• _The problem_
Among the records below, find each line containing the word "vectors" and copy it.

Screenshot and code edit data:
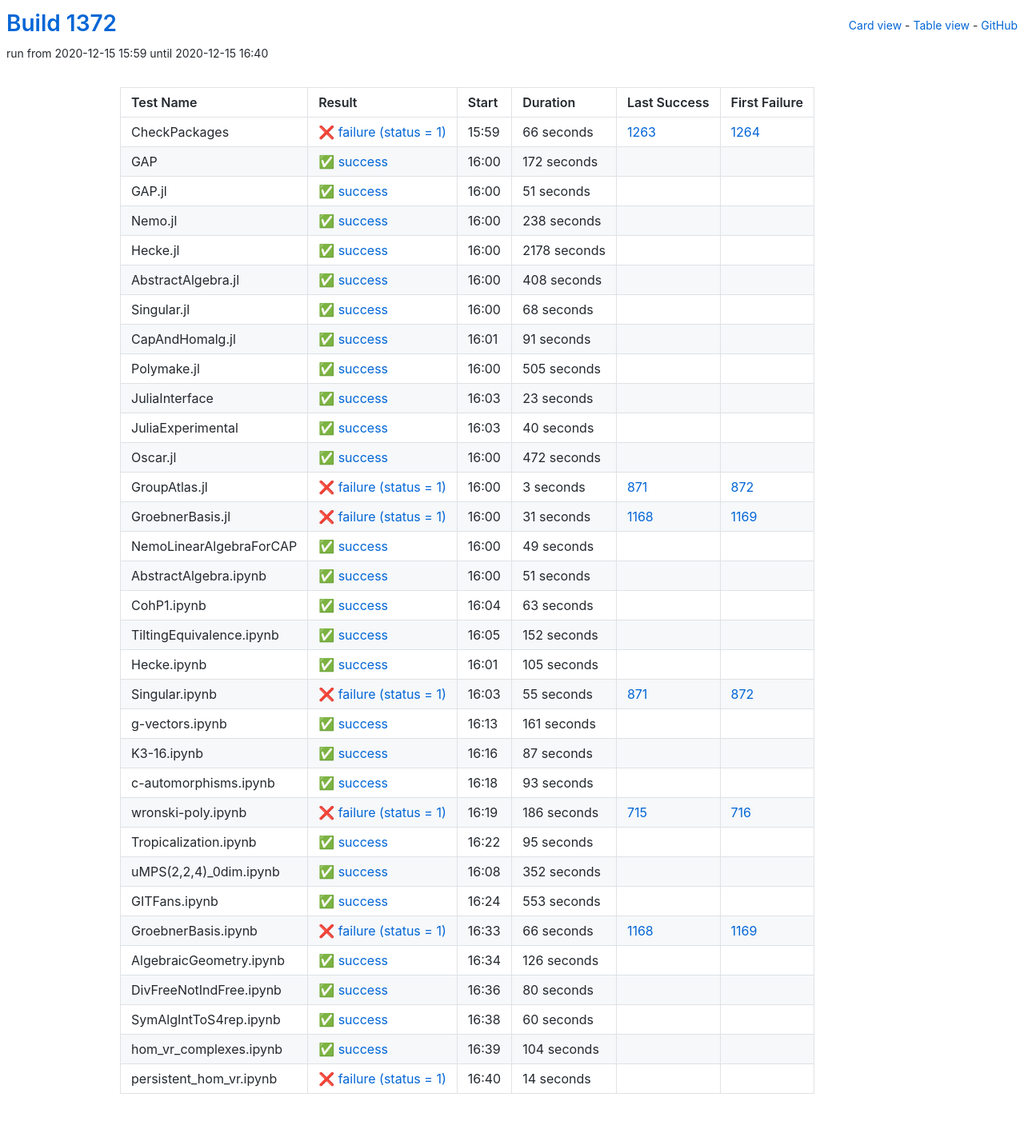
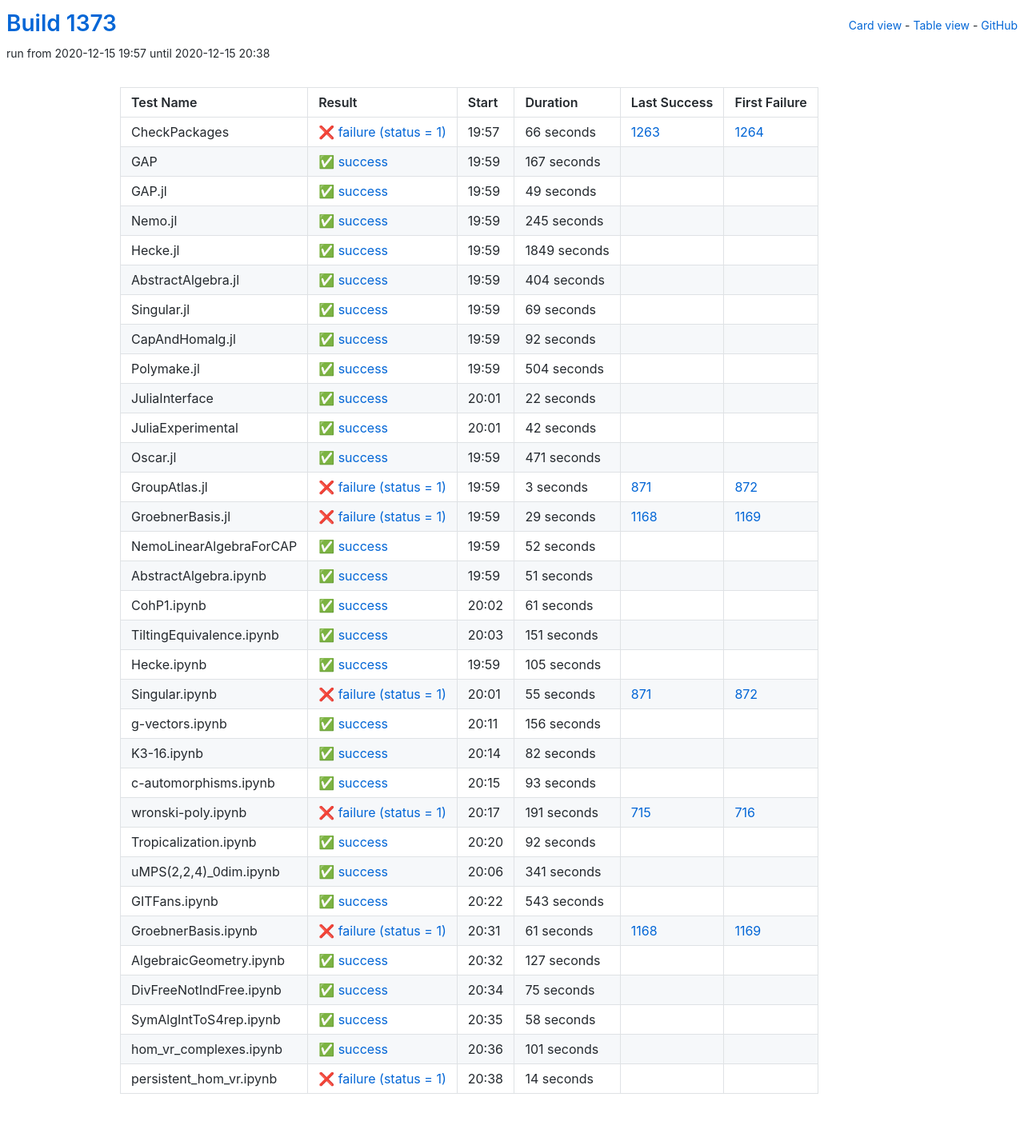
Before and after one commit to oscar-system/oscar-ci-status-stable, a Jekyll site: the page built from table.html, in a window 1280 px wide. Shown: the whole page at 80% size. Built offline with Jekyll 4.4.1, drawn with Linux system fonts in a browser that asks for light colours.

Commit message:
Build #1373

```diff
--- a/_data/ci.yml
+++ b/_data/ci.yml
@@ -1,6 +1,6 @@
 ---
-build: 1372
-build_url: https://oscarci.mathematik.uni-kl.de/job/oscar-stable/1372/
+build: 1373
+build_url: https://oscarci.mathematik.uni-kl.de/job/oscar-stable/1373/
 job: oscar-stable
 organization: oscar-system
 repo: oscar-ci-status-stable
@@ -8,8 +8,8 @@ repourl: https://github.com/oscar-system/oscar-ci-status-stable
 tests:
 - name: CheckPackages
   id: checkpackages
-  log: https://oscarci.mathematik.uni-kl.de/job/oscar-stable/1372/artifact/logs/build-1372/CheckPackages.log
-  start: 2020-12-15 15:59
+  log: https://oscarci.mathematik.uni-kl.de/job/oscar-stable/1373/artifact/logs/build-1373/CheckPackages.log
+  start: 2020-12-15 19:57
   success: false
   exitcode: 1
   status: failure
@@ -20,140 +20,140 @@ tests:
   first_failure_url: https://oscarci.mathematik.uni-kl.de/job/oscar-stable/1264/
 - name: GAP
   id: gap
-  log: https://oscarci.mathematik.uni-kl.de/job/oscar-stable/1372/artifact/logs/build-1372/GAP.log
-  start: 2020-12-15 16:00
+  log: https://oscarci.mathematik.uni-kl.de/job/oscar-stable/1373/artifact/logs/build-1373/GAP.log
+  start: 2020-12-15 19:59
   success: true
   exitcode: 0
   status: success
-  duration: 172
+  duration: 167
   last_success: false
   last_success_url:
   first_failure: false
   first_failure_url:
 - name: GAP.jl
   id: gap-jl
-  log: https://oscarci.mathematik.uni-kl.de/job/oscar-stable/1372/artifact/logs/build-1372/GAP.jl.log
-  start: 2020-12-15 16:00
+  log: https://oscarci.mathematik.uni-kl.de/job/oscar-stable/1373/artifact/logs/build-1373/GAP.jl.log
+  start: 2020-12-15 19:59
   success: true
   exitcode: 0
   status: success
-  duration: 51
+  duration: 49
   last_success: false
   last_success_url:
   first_failure: false
   first_failure_url:
 - name: Nemo.jl
   id: nemo-jl
-  log: https://oscarci.mathematik.uni-kl.de/job/oscar-stable/1372/artifact/logs/build-1372/Nemo.jl.log
-  start: 2020-12-15 16:00
+  log: https://oscarci.mathematik.uni-kl.de/job/oscar-stable/1373/artifact/logs/build-1373/Nemo.jl.log
+  start: 2020-12-15 19:59
   success: true
   exitcode: 0
   status: success
-  duration: 238
+  duration: 245
   last_success: false
   last_success_url:
   first_failure: false
   first_failure_url:
 - name: Hecke.jl
   id: hecke-jl
-  log: https://oscarci.mathematik.uni-kl.de/job/oscar-stable/1372/artifact/logs/build-1372/Hecke.jl.log
-  start: 2020-12-15 16:00
+  log: https://oscarci.mathematik.uni-kl.de/job/oscar-stable/1373/artifact/logs/build-1373/Hecke.jl.log
+  start: 2020-12-15 19:59
   success: true
   exitcode: 0
   status: success
-  duration: 2178
+  duration: 1849
   last_success: false
   last_success_url:
   first_failure: false
   first_failure_url:
 - name: AbstractAlgebra.jl
   id: abstractalgebra-jl
-  log: https://oscarci.mathematik.uni-kl.de/job/oscar-stable/1372/artifact/logs/build-1372/AbstractAlgebra.jl.log
-  start: 2020-12-15 16:00
+  log: https://oscarci.mathematik.uni-kl.de/job/oscar-stable/1373/artifact/logs/build-1373/AbstractAlgebra.jl.log
+  start: 2020-12-15 19:59
   success: true
   exitcode: 0
   status: success
-  duration: 408
+  duration: 404
   last_success: false
   last_success_url:
   first_failure: false
   first_failure_url:
 - name: Singular.jl
   id: singular-jl
-  log: https://oscarci.mathematik.uni-kl.de/job/oscar-stable/1372/artifact/logs/build-1372/Singular.jl.log
-  start: 2020-12-15 16:00
+  log: https://oscarci.mathematik.uni-kl.de/job/oscar-stable/1373/artifact/logs/build-1373/Singular.jl.log
+  start: 2020-12-15 19:59
   success: true
   exitcode: 0
   status: success
-  duration: 68
+  duration: 69
   last_success: false
   last_success_url:
   first_failure: false
   first_failure_url:
 - name: CapAndHomalg.jl
   id: capandhomalg-jl
-  log: https://oscarci.mathematik.uni-kl.de/job/oscar-stable/1372/artifact/logs/build-1372/CapAndHomalg.jl.log
-  start: 2020-12-15 16:01
+  log: https://oscarci.mathematik.uni-kl.de/job/oscar-stable/1373/artifact/logs/build-1373/CapAndHomalg.jl.log
+  start: 2020-12-15 19:59
   success: true
   exitcode: 0
   status: success
-  duration: 91
+  duration: 92
   last_success: false
   last_success_url:
   first_failure: false
   first_failure_url:
 - name: Polymake.jl
   id: polymake-jl
-  log: https://oscarci.mathematik.uni-kl.de/job/oscar-stable/1372/artifact/logs/build-1372/Polymake.jl.log
-  start: 2020-12-15 16:00
+  log: https://oscarci.mathematik.uni-kl.de/job/oscar-stable/1373/artifact/logs/build-1373/Polymake.jl.log
+  start: 2020-12-15 19:59
   success: true
   exitcode: 0
   status: success
-  duration: 505
+  duration: 504
   last_success: false
   last_success_url:
   first_failure: false
   first_failure_url:
 - name: JuliaInterface
   id: juliainterface
-  log: https://oscarci.mathematik.uni-kl.de/job/oscar-stable/1372/artifact/logs/build-1372/JuliaInterface.log
-  start: 2020-12-15 16:03
+  log: https://oscarci.mathematik.uni-kl.de/job/oscar-stable/1373/artifact/logs/build-1373/JuliaInterface.log
+  start: 2020-12-15 20:01
   success: true
   exitcode: 0
   status: success
-  duration: 23
+  duration: 22
   last_success: false
   last_success_url:
   first_failure: false
   first_failure_url:
 - name: JuliaExperimental
   id: juliaexperimental
-  log: https://oscarci.mathematik.uni-kl.de/job/oscar-stable/1372/artifact/logs/build-1372/JuliaExperimental.log
-  start: 2020-12-15 16:03
+  log: https://oscarci.mathematik.uni-kl.de/job/oscar-stable/1373/artifact/logs/build-1373/JuliaExperimental.log
+  start: 2020-12-15 20:01
   success: true
   exitcode: 0
   status: success
-  duration: 40
+  duration: 42
   last_success: false
   last_success_url:
   first_failure: false
   first_failure_url:
 - name: Oscar.jl
   id: oscar-jl
-  log: https://oscarci.mathematik.uni-kl.de/job/oscar-stable/1372/artifact/logs/build-1372/Oscar.jl.log
-  start: 2020-12-15 16:00
+  log: https://oscarci.mathematik.uni-kl.de/job/oscar-stable/1373/artifact/logs/build-1373/Oscar.jl.log
+  start: 2020-12-15 19:59
   success: true
   exitcode: 0
   status: success
-  duration: 472
+  duration: 471
   last_success: false
   last_success_url:
   first_failure: false
   first_failure_url:
 - name: GroupAtlas.jl
   id: groupatlas-jl
-  log: https://oscarci.mathematik.uni-kl.de/job/oscar-stable/1372/artifact/logs/build-1372/GroupAtlas.jl.log
-  start: 2020-12-15 16:00
+  log: https://oscarci.mathematik.uni-kl.de/job/oscar-stable/1373/artifact/logs/build-1373/GroupAtlas.jl.log
+  start: 2020-12-15 19:59
   success: false
   exitcode: 1
   status: failure
@@ -164,32 +164,32 @@ tests:
   first_failure_url: https://oscarci.mathematik.uni-kl.de/job/oscar-stable/872/
 - name: GroebnerBasis.jl
   id: groebnerbasis-jl
-  log: https://oscarci.mathematik.uni-kl.de/job/oscar-stable/1372/artifact/logs/build-1372/GroebnerBasis.jl.log
-  start: 2020-12-15 16:00
+  log: https://oscarci.mathematik.uni-kl.de/job/oscar-stable/1373/artifact/logs/build-1373/GroebnerBasis.jl.log
+  start: 2020-12-15 19:59
   success: false
   exitcode: 1
   status: failure
-  duration: 31
+  duration: 29
   last_success: 1168
   last_success_url: https://oscarci.mathematik.uni-kl.de/job/oscar-stable/1168/
   first_failure: 1169
   first_failure_url: https://oscarci.mathematik.uni-kl.de/job/oscar-stable/1169/
 - name: NemoLinearAlgebraForCAP
   id: nemolinearalgebraforcap
-  log: https://oscarci.mathematik.uni-kl.de/job/oscar-stable/1372/artifact/logs/build-1372/NemoLinearAlgebraForCAP.log
-  start: 2020-12-15 16:00
+  log: https://oscarci.mathematik.uni-kl.de/job/oscar-stable/1373/artifact/logs/build-1373/NemoLinearAlgebraForCAP.log
+  start: 2020-12-15 19:59
   success: true
   exitcode: 0
   status: success
-  duration: 49
+  duration: 52
   last_success: false
   last_success_url:
   first_failure: false
   first_failure_url:
 - name: AbstractAlgebra.ipynb
   id: abstractalgebra-ipynb
-  log: https://oscarci.mathematik.uni-kl.de/job/oscar-stable/1372/artifact/logs/build-1372/AbstractAlgebra.ipynb.log
-  start: 2020-12-15 16:00
+  log: https://oscarci.mathematik.uni-kl.de/job/oscar-stable/1373/artifact/logs/build-1373/AbstractAlgebra.ipynb.log
+  start: 2020-12-15 19:59
   success: true
   exitcode: 0
   status: success
@@ -200,32 +200,32 @@ tests:
   first_failure_url:
 - name: CohP1.ipynb
   id: cohp1-ipynb
-  log: https://oscarci.mathematik.uni-kl.de/job/oscar-stable/1372/artifact/logs/build-1372/CohP1.ipynb.log
-  start: 2020-12-15 16:04
+  log: https://oscarci.mathematik.uni-kl.de/job/oscar-stable/1373/artifact/logs/build-1373/CohP1.ipynb.log
+  start: 2020-12-15 20:02
   success: true
   exitcode: 0
   status: success
-  duration: 63
+  duration: 61
   last_success: false
   last_success_url:
   first_failure: false
   first_failure_url:
 - name: TiltingEquivalence.ipynb
   id: tiltingequivalence-ipynb
-  log: https://oscarci.mathematik.uni-kl.de/job/oscar-stable/1372/artifact/logs/build-1372/TiltingEquivalence.ipynb.log
-  start: 2020-12-15 16:05
+  log: https://oscarci.mathematik.uni-kl.de/job/oscar-stable/1373/artifact/logs/build-1373/TiltingEquivalence.ipynb.log
+  start: 2020-12-15 20:03
   success: true
   exitcode: 0
   status: success
-  duration: 152
+  duration: 151
   last_success: false
   last_success_url:
   first_failure: false
   first_failure_url:
 - name: Hecke.ipynb
   id: hecke-ipynb
-  log: https://oscarci.mathematik.uni-kl.de/job/oscar-stable/1372/artifact/logs/build-1372/Hecke.ipynb.log
-  start: 2020-12-15 16:01
+  log: https://oscarci.mathematik.uni-kl.de/job/oscar-stable/1373/artifact/logs/build-1373/Hecke.ipynb.log
+  start: 2020-12-15 19:59
   success: true
   exitcode: 0
   status: success
@@ -236,8 +236,8 @@ tests:
   first_failure_url:
 - name: Singular.ipynb
   id: singular-ipynb
-  log: https://oscarci.mathematik.uni-kl.de/job/oscar-stable/1372/artifact/logs/build-1372/Singular.ipynb.log
-  start: 2020-12-15 16:03
+  log: https://oscarci.mathematik.uni-kl.de/job/oscar-stable/1373/artifact/logs/build-1373/Singular.ipynb.log
+  start: 2020-12-15 20:01
   success: false
   exitcode: 1
   status: failure
@@ -248,32 +248,32 @@ tests:
   first_failure_url: https://oscarci.mathematik.uni-kl.de/job/oscar-stable/872/
 - name: g-vectors.ipynb
   id: g-vectors-ipynb
-  log: https://oscarci.mathematik.uni-kl.de/job/oscar-stable/1372/artifact/logs/build-1372/g-vectors.ipynb.log
-  start: 2020-12-15 16:13
+  log: https://oscarci.mathematik.uni-kl.de/job/oscar-stable/1373/artifact/logs/build-1373/g-vectors.ipynb.log
+  start: 2020-12-15 20:11
   success: true
   exitcode: 0
   status: success
-  duration: 161
+  duration: 156
   last_success: false
   last_success_url:
   first_failure: false
   first_failure_url:
 - name: K3-16.ipynb
   id: k3-16-ipynb
-  log: https://oscarci.mathematik.uni-kl.de/job/oscar-stable/1372/artifact/logs/build-1372/K3-16.ipynb.log
-  start: 2020-12-15 16:16
+  log: https://oscarci.mathematik.uni-kl.de/job/oscar-stable/1373/artifact/logs/build-1373/K3-16.ipynb.log
+  start: 2020-12-15 20:14
   success: true
   exitcode: 0
   status: success
-  duration: 87
+  duration: 82
   last_success: false
   last_success_url:
   first_failure: false
   first_failure_url:
 - name: c-automorphisms.ipynb
   id: c-automorphisms-ipynb
-  log: https://oscarci.mathematik.uni-kl.de/job/oscar-stable/1372/artifact/logs/build-1372/c-automorphisms.ipynb.log
-  start: 2020-12-15 16:18
+  log: https://oscarci.mathematik.uni-kl.de/job/oscar-stable/1373/artifact/logs/build-1373/c-automorphisms.ipynb.log
+  start: 2020-12-15 20:15
   success: true
   exitcode: 0
   status: success
@@ -284,116 +284,116 @@ tests:
   first_failure_url:
 - name: wronski-poly.ipynb
   id: wronski-poly-ipynb
-  log: https://oscarci.mathematik.uni-kl.de/job/oscar-stable/1372/artifact/logs/build-1372/wronski-poly.ipynb.log
-  start: 2020-12-15 16:19
+  log: https://oscarci.mathematik.uni-kl.de/job/oscar-stable/1373/artifact/logs/build-1373/wronski-poly.ipynb.log
+  start: 2020-12-15 20:17
   success: false
   exitcode: 1
   status: failure
-  duration: 186
+  duration: 191
   last_success: 715
   last_success_url: https://oscarci.mathematik.uni-kl.de/job/oscar-stable/715/
   first_failure: 716
   first_failure_url: https://oscarci.mathematik.uni-kl.de/job/oscar-stable/716/
 - name: Tropicalization.ipynb
   id: tropicalization-ipynb
-  log: https://oscarci.mathematik.uni-kl.de/job/oscar-stable/1372/artifact/logs/build-1372/Tropicalization.ipynb.log
-  start: 2020-12-15 16:22
+  log: https://oscarci.mathematik.uni-kl.de/job/oscar-stable/1373/artifact/logs/build-1373/Tropicalization.ipynb.log
+  start: 2020-12-15 20:20
   success: true
   exitcode: 0
   status: success
-  duration: 95
+  duration: 92
   last_success: false
   last_success_url:
   first_failure: false
   first_failure_url:
 - name: uMPS(2,2,4)_0dim.ipynb
   id: umps-2-2-4-0dim-ipynb
-  log: https://oscarci.mathematik.uni-kl.de/job/oscar-stable/1372/artifact/logs/build-1372/uMPS-2-2-4-_0dim.ipynb.log
-  start: 2020-12-15 16:08
+  log: https://oscarci.mathematik.uni-kl.de/job/oscar-stable/1373/artifact/logs/build-1373/uMPS-2-2-4-_0dim.ipynb.log
+  start: 2020-12-15 20:06
   success: true
   exitcode: 0
   status: success
-  duration: 352
+  duration: 341
   last_success: false
   last_success_url:
   first_failure: false
   first_failure_url:
 - name: GITFans.ipynb
   id: gitfans-ipynb
-  log: https://oscarci.mathematik.uni-kl.de/job/oscar-stable/1372/artifact/logs/build-1372/GITFans.ipynb.log
-  start: 2020-12-15 16:24
+  log: https://oscarci.mathematik.uni-kl.de/job/oscar-stable/1373/artifact/logs/build-1373/GITFans.ipynb.log
+  start: 2020-12-15 20:22
   success: true
   exitcode: 0
   status: success
-  duration: 553
+  duration: 543
   last_success: false
   last_success_url:
   first_failure: false
   first_failure_url:
 - name: GroebnerBasis.ipynb
   id: groebnerbasis-ipynb
-  log: https://oscarci.mathematik.uni-kl.de/job/oscar-stable/1372/artifact/logs/build-1372/GroebnerBasis.ipynb.log
-  start: 2020-12-15 16:33
+  log: https://oscarci.mathematik.uni-kl.de/job/oscar-stable/1373/artifact/logs/build-1373/GroebnerBasis.ipynb.log
+  start: 2020-12-15 20:31
   success: false
   exitcode: 1
   status: failure
-  duration: 66
+  duration: 61
   last_success: 1168
   last_success_url: https://oscarci.mathematik.uni-kl.de/job/oscar-stable/1168/
   first_failure: 1169
   first_failure_url: https://oscarci.mathematik.uni-kl.de/job/oscar-stable/1169/
 - name: AlgebraicGeometry.ipynb
   id: algebraicgeometry-ipynb
-  log: https://oscarci.mathematik.uni-kl.de/job/oscar-stable/1372/artifact/logs/build-1372/AlgebraicGeometry.ipynb.log
-  start: 2020-12-15 16:34
+  log: https://oscarci.mathematik.uni-kl.de/job/oscar-stable/1373/artifact/logs/build-1373/AlgebraicGeometry.ipynb.log
+  start: 2020-12-15 20:32
   success: true
   exitcode: 0
   status: success
-  duration: 126
+  duration: 127
   last_success: false
   last_success_url:
   first_failure: false
   first_failure_url:
 - name: DivFreeNotIndFree.ipynb
   id: divfreenotindfree-ipynb
-  log: https://oscarci.mathematik.uni-kl.de/job/oscar-stable/1372/artifact/logs/build-1372/DivFreeNotIndFree.ipynb.log
-  start: 2020-12-15 16:36
+  log: https://oscarci.mathematik.uni-kl.de/job/oscar-stable/1373/artifact/logs/build-1373/DivFreeNotIndFree.ipynb.log
+  start: 2020-12-15 20:34
   success: true
   exitcode: 0
   status: success
-  duration: 80
+  duration: 75
   last_success: false
   last_success_url:
   first_failure: false
   first_failure_url:
 - name: SymAlgIntToS4rep.ipynb
   id: symalginttos4rep-ipynb
-  log: https://oscarci.mathematik.uni-kl.de/job/oscar-stable/1372/artifact/logs/build-1372/SymAlgIntToS4rep.ipynb.log
-  start: 2020-12-15 16:38
+  log: https://oscarci.mathematik.uni-kl.de/job/oscar-stable/1373/artifact/logs/build-1373/SymAlgIntToS4rep.ipynb.log
+  start: 2020-12-15 20:35
   success: true
   exitcode: 0
   status: success
-  duration: 60
+  duration: 58
   last_success: false
   last_success_url:
   first_failure: false
   first_failure_url:
 - name: hom_vr_complexes.ipynb
   id: hom-vr-complexes-ipynb
-  log: https://oscarci.mathematik.uni-kl.de/job/oscar-stable/1372/artifact/logs/build-1372/hom_vr_complexes.ipynb.log
-  start: 2020-12-15 16:39
+  log: https://oscarci.mathematik.uni-kl.de/job/oscar-stable/1373/artifact/logs/build-1373/hom_vr_complexes.ipynb.log
+  start: 2020-12-15 20:36
   success: true
   exitcode: 0
   status: success
-  duration: 104
+  duration: 101
   last_success: false
   last_success_url:
   first_failure: false
   first_failure_url:
 - name: persistent_hom_vr.ipynb
   id: persistent-hom-vr-ipynb
-  log: https://oscarci.mathematik.uni-kl.de/job/oscar-stable/1372/artifact/logs/build-1372/persistent_hom_vr.ipynb.log
-  start: 2020-12-15 16:40
+  log: https://oscarci.mathematik.uni-kl.de/job/oscar-stable/1373/artifact/logs/build-1373/persistent_hom_vr.ipynb.log
+  start: 2020-12-15 20:38
   success: false
   exitcode: 1
   status: failure
```
Also changed, not shown: README.md.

• _Solution_
 - name: g-vectors.ipynb
   id: g-vectors-ipynb
-  log: https://oscarci.mathematik.uni-kl.de/job/oscar-stable/1372/artifact/logs/build-1372/g-vectors.ipynb.log
+  log: https://oscarci.mathematik.uni-kl.de/job/oscar-stable/1373/artifact/logs/build-1373/g-vectors.ipynb.log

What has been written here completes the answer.